Surely there is not a serious investor or executive out there who hasn't considered putting some money into the green revolution in the expectation of getting even more out. Retailers see an opportunity to widen margins and do some effective marketing. Political pressure and the dawning awareness of energy scarcity are making renewable energy look like at worst a great hedge against the caprices of energy markets, and at best the next revolution. And big players see a huge opportunity to make a splash in a cap-and-trade carbon market, and are teaming up with environmentalists to lobby governments to bring one about--an alliance no one would have anticipated only a short time ago. Even a corporation like Wal-Mart, once the punching bag for protesters of every stripe, is flexing its considerable buying power to force its customers to use compact fluorescent light bulbs.Sir Nicholas Stern got the world's attention when he said that global warming is the biggest market failure in history. In other words, it is because we failed to factor in the environmental cost of doing business that we have ended up in this possibly catastrophic mess. It would be nice if we could relax now that the market has come around to the environmentalists' way of seeing things.
Unfortunately, we can't.
Market solutions will certainly help ease the transition towards a low-carbon economy. But they're not going to solve the underlying problem, which is almost never discussed, though it is hidden in plain sight.
Every time we read about China's economic growth, it is coupled with concern over mounting scarcity of energy and commodities, the displacement of millions of Chinese citizens, and apocalyptic environmental degradation. Such growth, it is easy to see, is unsustainable. Well, what about our own economic growth? As resources and energy sources dwindle, as competition for them mounts, and pollution reaches what may prove to be suicidal levels, can we still make a case for economic growth?
The question seems absurd at first. Who could seriously advocate an end to growth? So let's put it another way. Who could seriously advocate pursuing a path that leads almost certainly to disaster? Growth this year is great, and we'd be devastated if there were none next year. But the fact is that there cannot be growth every year indefinitely.
These questions are not merely rhetorical. They are in part a response to an extraordinary press release from the Canadian Chamber of Commerce in response to the Canadian government's Clean Air Act. It can be difficult to spot the bias in a document like this. The CCC's blind spots are our own. But the problems are there nonetheless.

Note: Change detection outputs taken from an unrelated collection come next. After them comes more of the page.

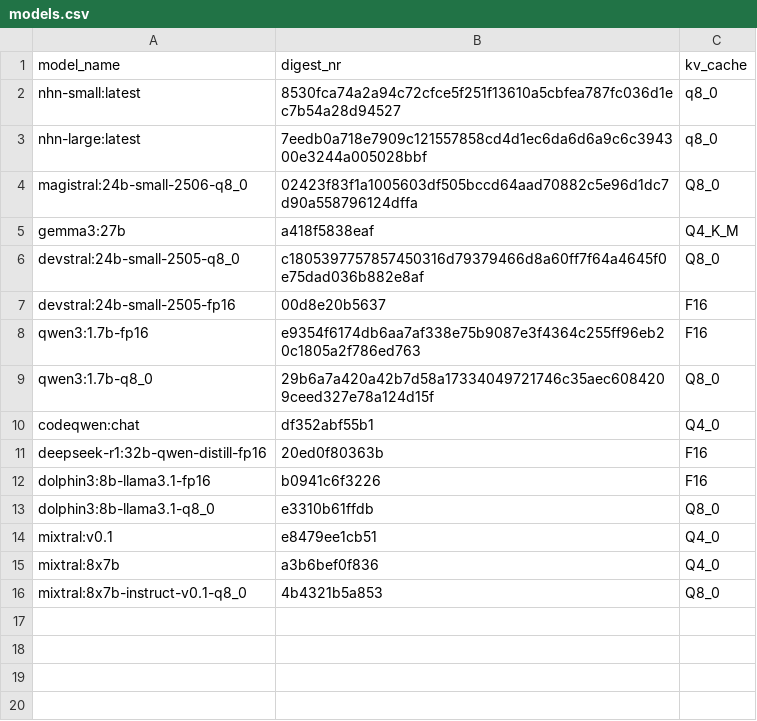
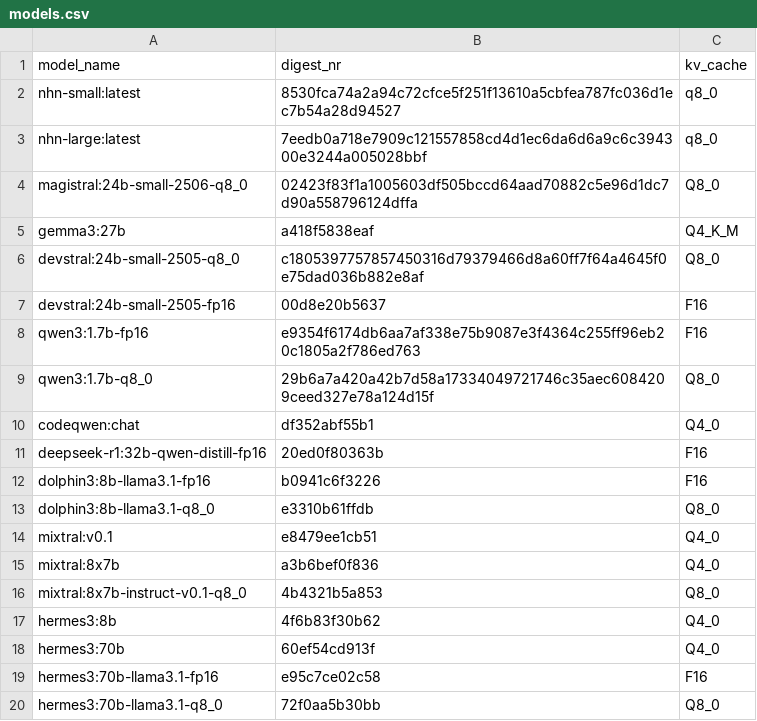
Before and after one commit to MariHGU/Benchmarks_PAI, a CSV file: models.csv, drawn as a sheet; the diff names each change by its address in the sheet, - before the commit and + after, or states it on an @@ line.

Commit message:
Imported models

```diff
--- a/models.csv
+++ b/models.csv
+row 17: hermes3:8b | 4f6b83f30b62 | Q4_0
+row 18: hermes3:70b | 60ef54cd913f | Q4_0
+row 19: hermes3:70b-llama3.1-fp16 | e95c7ce02c58 | F16
+row 20: hermes3:70b-llama3.1-q8_0 | 72f0aa5b30bb | Q8_0
```
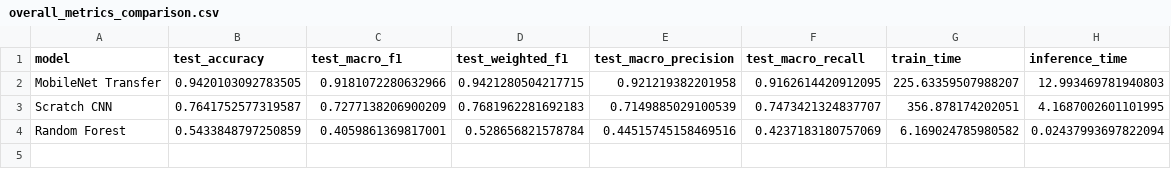
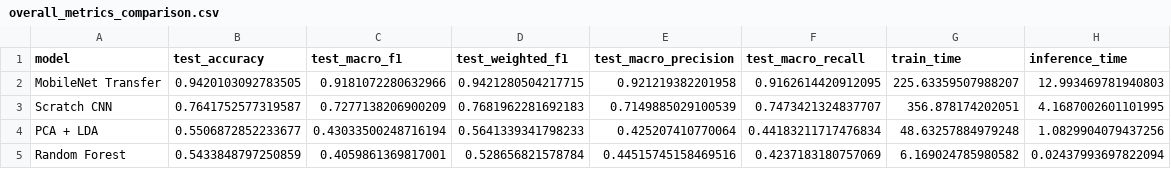
Before and after one commit to TheoD20/Waste-Classification-ML, a CSV file: final_evaluation/overall_metrics_comparison.csv, drawn as a sheet.

```diff
--- a/final_evaluation/overall_metrics_comparison.csv
+++ b/final_evaluation/overall_metrics_comparison.csv
@@ -3,2 +3,3 @@ MobileNet Transfer,0.9420103092783505,0.9181072280632966,0.9421280504217715,0.92
 Scratch CNN,0.7641752577319587,0.7277138206900209,0.7681962281692183,0.7149885029100539,0.7473421324837707,356.878174202051,4.1687002601101995
+PCA + LDA,0.5506872852233677,0.43033500248716194,0.5641339341798233,0.425207410770064,0.44183211717476834,48.63257884979248,1.0829904079437256
 Random Forest,0.5433848797250859,0.4059861369817001,0.528656821578784,0.44515745158469516,0.4237183180757069,6.169024785980582,0.02437993697822094
```
Also changed, not shown: final_evaluation/final_summary_table.csv, final_evaluation/per_class_f1.csv, 8 other files.
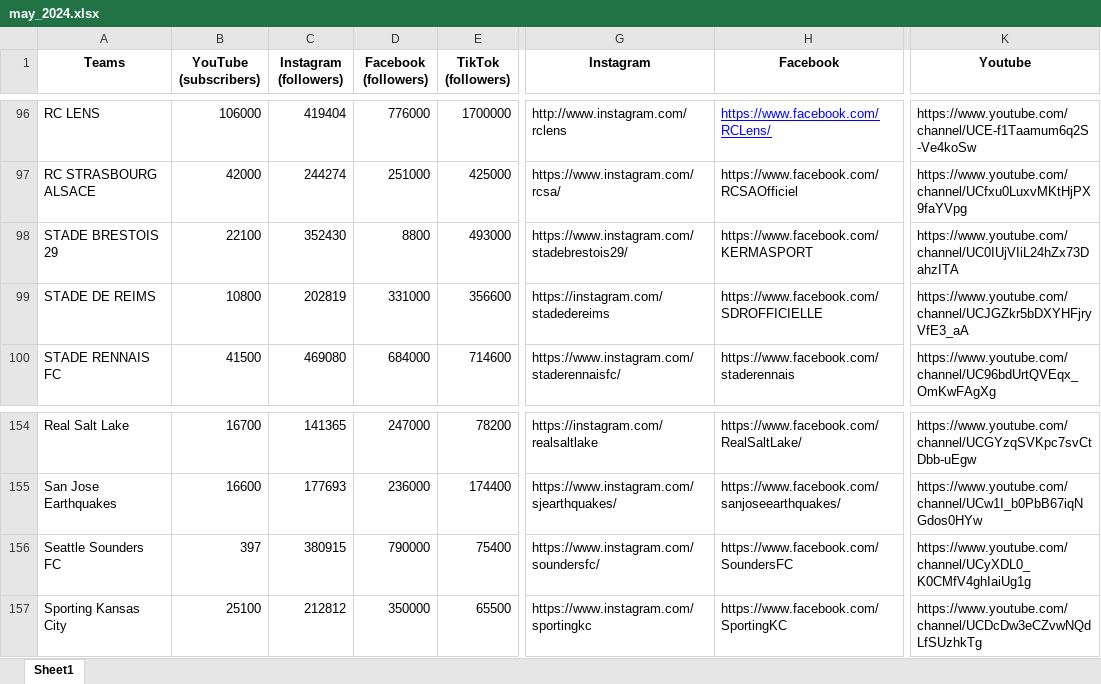
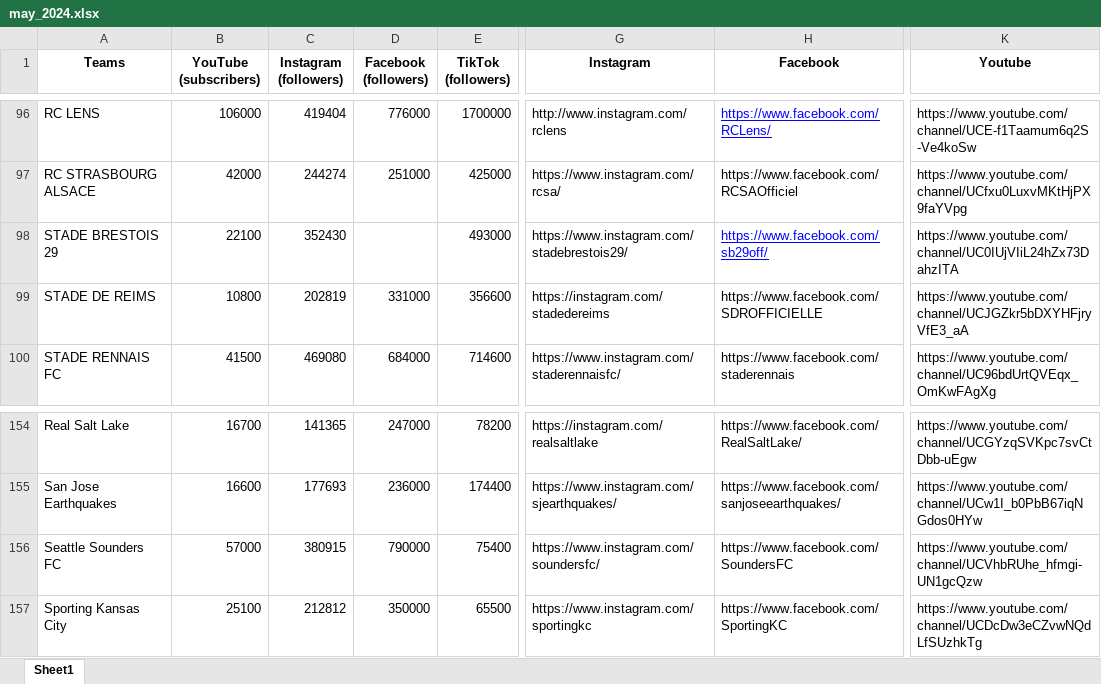
Before and after one commit to kiroraynes/nba_socmed_data, an Excel workbook: May_2024/may_2024.xlsx, sheet Sheet1, drawn as a sheet; only a part is shown, gaps mark what is left out; values as stored, in another font and other column widths than the file's, no borders; the diff names each change by its address in the sheet, - before the commit and + after, or states it on an @@ line.

```diff
--- a/May_2024/may_2024.xlsx (sheet Sheet1)
+++ b/May_2024/may_2024.xlsx (sheet Sheet1)
-D98 (Facebook (followers)): 8800
+D98 (Facebook (followers)): (empty)
-H98 (Facebook): https://www.facebook.com/KERMASPORT
+H98 (Facebook): https://www.facebook.com/sb29off/
@@ H98 underline: off → on, text colour: black → #0000FF @@
-B156 (YouTube (subscribers)): 397
+B156 (YouTube (subscribers)): 57000
-K156 (Youtube): https://www.youtube.com/channel/UCyXDL0_K0CMfV4ghIaiUg1g
+K156 (Youtube): https://www.youtube.com/channel/UCVhbRUhe_hfmgi-UN1gcQzw
```
Also changed, not shown: April_2024/Combined US sports social media tracking - April 2024.xlsx, April_2024/Complete/MLS.xlsx, 7 other files.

Though there are plenty of instances of business's sense of entitlement to government cooperation, and its certainty that it is up to the corporate world's discretion to set greenhouse gas targets, none of this is particularly troubling. Indeed, as we've seen, the business world may decide to go green on its own. The real, and seemingly inescapable, problem concerns the link between emissions and growth.
When the Clean Air Act was first unveiled, it was slammed by environmentalists for refusing to set hard limits for greenhouse gas emissions, preferring instead "intensity" targets, which mean that companies would have to produce fewer emissions per unit of output, rather than stay under a hard "cap." If a company or an economy stays the same size, there is no difference between an intensity limit and a cap. But if that company or economy is growing, an intensity cap means that you can actually generate more greenhouse gas, but be credited with emitting less. On the other hand, a hard cap means that any growth will have to be carbon-free.
That is to say, a hard cap makes growth, particularly within carbon-intensive industries, much harder to accomplish. So the CCC was happy they did not appear in the Clean Air Act. Here is their reaction: "Intensity-based targets for greenhouse gases do not discriminate against companies that are expanding and will focus on improving productivity and energy efficiency."
It sounds wonderful, but is this what we want? The facts are in front of us in black and white. Our environmental footprint already far exceeds available resources. According to the World Wildlife Fund's Living Planet Report, we have been in resource overshoot since the 1980s. That is, it would take 1.4 Earths to keep us in the style to which we are accustomed. And our demand keeps growing: if everyone in China had a car, there would be no oil left for everyone else. But before we blame the Chinese and the Indians, let's be fair. The average rich Westerner has a footprint many, many times larger than an Indian villager. To blame growth in the developing world for mounting greenhouse gas emissions is no different from asking them to stay poor so that we can continue to live in huge, inefficient houses and drive huge, inefficient cars a little longer.
The problems of economic growth are not going to be solved right away. They will require huge, dizzying shifts in perspective (to say nothing of the possibility of violent upheaval) before we even approach a solution. No politician is going to run on a zero-growth platform, and mobs are not going to take to the streets to demand less growth, or less employment. But we can see where all this is headed, and something is going to have to give.
And so we come back to the phenomenon of business going green. Environmental concern is good for business. And insofar as it is good for the Earth, who is going to complain? Indeed, the idea that environmentalists would one day worry about corporations suddenly going green would have been laughable only a short time ago. But if "good for business" means a growing economy, then it is clear that the environmental revolution in the board rooms of the planet may not be green enough, and may be the first step on a route to a future nearly unimaginable to the businessmen and investors currently investing in the environment, and even less comprehensible to those who are not.